Councilor Fritsch addressed the 2010 report’s account of increased cost in the current service since 2008, which many present at the meeting believed was the result of the province’s discontinuation of volunteer service. “One thing that irks me was the 2008 report’s argument to omit volunteers due to the high cost of managing them. The idea to go to full-time paramedics rather than volunteers was supposed to reduce the administrative costs, but instead the costs have increased, not decreased,” he said.
Deputy Reeve Bill Cox weighed in on the overall costs. “This is not a cost saving proposal in any way.

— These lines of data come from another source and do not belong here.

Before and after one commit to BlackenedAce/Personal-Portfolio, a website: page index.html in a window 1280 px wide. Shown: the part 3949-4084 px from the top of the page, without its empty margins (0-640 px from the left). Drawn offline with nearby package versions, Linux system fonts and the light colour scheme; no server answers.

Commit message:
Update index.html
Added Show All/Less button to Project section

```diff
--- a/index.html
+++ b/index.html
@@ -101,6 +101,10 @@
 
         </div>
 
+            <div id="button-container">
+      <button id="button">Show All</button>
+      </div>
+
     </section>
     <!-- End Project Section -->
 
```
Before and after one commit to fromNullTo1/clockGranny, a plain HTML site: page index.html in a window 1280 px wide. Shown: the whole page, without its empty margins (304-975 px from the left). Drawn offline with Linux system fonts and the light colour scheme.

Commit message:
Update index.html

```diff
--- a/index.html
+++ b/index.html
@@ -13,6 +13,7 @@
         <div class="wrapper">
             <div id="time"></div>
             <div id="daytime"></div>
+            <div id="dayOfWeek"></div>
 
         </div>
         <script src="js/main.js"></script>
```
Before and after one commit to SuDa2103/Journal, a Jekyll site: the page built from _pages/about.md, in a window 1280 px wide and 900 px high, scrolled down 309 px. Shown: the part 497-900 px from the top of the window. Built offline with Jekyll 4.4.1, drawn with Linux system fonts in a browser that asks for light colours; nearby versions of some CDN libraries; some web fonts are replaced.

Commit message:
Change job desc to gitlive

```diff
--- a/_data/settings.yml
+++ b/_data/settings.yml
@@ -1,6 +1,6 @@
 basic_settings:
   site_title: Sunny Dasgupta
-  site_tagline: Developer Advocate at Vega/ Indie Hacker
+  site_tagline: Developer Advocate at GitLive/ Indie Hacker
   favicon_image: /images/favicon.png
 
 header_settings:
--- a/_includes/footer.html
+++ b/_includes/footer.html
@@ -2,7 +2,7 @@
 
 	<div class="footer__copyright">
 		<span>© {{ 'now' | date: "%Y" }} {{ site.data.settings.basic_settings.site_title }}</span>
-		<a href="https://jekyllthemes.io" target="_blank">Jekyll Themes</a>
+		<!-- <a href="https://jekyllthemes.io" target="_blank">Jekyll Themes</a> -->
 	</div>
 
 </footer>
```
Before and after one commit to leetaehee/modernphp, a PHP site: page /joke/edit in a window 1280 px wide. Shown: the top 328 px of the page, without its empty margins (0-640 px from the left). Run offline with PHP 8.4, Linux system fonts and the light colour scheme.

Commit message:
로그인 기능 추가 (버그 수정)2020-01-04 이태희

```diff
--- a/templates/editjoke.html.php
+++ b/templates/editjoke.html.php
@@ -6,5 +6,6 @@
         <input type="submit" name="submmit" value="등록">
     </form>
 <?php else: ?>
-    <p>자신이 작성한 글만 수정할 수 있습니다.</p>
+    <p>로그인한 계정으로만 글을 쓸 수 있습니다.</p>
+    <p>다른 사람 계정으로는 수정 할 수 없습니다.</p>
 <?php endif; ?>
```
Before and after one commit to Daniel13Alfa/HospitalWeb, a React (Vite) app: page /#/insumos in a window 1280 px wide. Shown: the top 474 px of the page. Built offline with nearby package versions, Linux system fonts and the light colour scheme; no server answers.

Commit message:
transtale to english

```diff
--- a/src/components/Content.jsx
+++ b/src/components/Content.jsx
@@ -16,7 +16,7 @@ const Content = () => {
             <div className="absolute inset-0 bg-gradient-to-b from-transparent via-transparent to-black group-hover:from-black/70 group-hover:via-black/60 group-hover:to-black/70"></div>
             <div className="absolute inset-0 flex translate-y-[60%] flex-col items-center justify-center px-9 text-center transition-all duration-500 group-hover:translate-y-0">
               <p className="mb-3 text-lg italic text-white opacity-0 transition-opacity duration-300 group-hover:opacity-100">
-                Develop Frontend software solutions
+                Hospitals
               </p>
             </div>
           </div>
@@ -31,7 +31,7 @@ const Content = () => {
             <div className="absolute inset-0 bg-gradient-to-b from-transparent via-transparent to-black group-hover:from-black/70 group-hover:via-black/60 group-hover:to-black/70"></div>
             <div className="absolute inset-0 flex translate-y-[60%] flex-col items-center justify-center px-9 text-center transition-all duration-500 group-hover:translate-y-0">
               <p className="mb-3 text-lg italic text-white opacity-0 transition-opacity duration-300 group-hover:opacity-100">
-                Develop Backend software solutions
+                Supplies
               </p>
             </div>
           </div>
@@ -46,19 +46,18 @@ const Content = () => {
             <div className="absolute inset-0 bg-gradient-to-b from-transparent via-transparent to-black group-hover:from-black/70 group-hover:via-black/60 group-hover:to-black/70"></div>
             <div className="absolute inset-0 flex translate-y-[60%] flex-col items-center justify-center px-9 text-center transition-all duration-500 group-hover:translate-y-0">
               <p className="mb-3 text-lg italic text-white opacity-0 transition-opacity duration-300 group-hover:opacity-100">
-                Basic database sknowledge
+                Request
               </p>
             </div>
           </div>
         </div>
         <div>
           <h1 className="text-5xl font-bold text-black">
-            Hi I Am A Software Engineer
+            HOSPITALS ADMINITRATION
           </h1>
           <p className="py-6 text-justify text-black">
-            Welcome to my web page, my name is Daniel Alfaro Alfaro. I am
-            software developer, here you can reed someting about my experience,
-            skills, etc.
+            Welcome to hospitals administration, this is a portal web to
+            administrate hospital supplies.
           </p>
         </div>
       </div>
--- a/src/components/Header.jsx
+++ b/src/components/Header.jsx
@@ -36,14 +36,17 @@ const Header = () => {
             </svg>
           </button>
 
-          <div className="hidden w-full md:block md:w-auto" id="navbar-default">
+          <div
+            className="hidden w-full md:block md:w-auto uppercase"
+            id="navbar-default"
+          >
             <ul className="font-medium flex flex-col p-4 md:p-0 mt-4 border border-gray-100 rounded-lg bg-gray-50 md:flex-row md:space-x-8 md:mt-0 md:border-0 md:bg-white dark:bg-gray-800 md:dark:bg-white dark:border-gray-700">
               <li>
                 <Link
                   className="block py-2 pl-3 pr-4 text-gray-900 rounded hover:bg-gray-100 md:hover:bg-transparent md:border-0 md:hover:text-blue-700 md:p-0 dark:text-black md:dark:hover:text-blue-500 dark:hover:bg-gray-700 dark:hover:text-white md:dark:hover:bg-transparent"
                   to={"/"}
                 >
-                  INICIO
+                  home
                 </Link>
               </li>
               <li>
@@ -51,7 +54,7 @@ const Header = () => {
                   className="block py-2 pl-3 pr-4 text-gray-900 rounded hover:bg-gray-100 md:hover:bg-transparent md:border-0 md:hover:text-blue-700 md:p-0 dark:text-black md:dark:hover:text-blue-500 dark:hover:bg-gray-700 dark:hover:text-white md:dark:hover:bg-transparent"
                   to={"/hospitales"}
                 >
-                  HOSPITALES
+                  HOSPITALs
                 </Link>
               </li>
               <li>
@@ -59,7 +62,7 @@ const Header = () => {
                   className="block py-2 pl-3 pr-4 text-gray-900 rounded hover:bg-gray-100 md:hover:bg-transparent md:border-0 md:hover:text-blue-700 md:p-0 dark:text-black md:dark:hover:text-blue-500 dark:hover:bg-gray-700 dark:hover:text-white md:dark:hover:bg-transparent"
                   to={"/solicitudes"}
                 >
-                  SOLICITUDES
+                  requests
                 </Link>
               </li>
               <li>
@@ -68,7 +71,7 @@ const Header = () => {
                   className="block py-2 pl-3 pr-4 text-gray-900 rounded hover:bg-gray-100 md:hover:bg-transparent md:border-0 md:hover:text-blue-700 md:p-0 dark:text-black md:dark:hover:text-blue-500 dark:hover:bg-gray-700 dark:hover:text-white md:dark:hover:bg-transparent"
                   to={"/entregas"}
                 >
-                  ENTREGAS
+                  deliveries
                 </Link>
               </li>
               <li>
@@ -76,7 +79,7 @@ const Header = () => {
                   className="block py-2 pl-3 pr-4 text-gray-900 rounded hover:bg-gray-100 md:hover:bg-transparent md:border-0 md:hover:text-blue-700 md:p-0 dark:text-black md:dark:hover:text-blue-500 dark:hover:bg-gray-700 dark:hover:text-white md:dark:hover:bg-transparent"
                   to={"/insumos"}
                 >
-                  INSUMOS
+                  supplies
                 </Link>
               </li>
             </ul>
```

If you look at the report you'll see that cross border service is cheaper than supplying your own.”
Denbigh resident Yvonne Rosien, a former first response volunteer with the now defunct volunteer ambulance service, recalled getting paid $2 an hour as a volunteer and questioned why that service was discontinued. “I have watched a 50-year old woman die when an ambulance was standing by in Northbrook. I want to get other politicians involved and see them out here seeing how this issue is going to affect people in this community. It will affect every single one of us at one time or another.” Audience member Frances Rosenblath said she is alive as result of the ambulance services here. “Fifteen years ago I suffered an allergy attack and went into anaphylactic shock and if it wasn't for the ambulance service I wouldn't be here today.”
Members of the community planned to meet at a second meeting on June 21 in Denbigh, where a plan would be discussed on how to present their recommendations in a unified way to county council.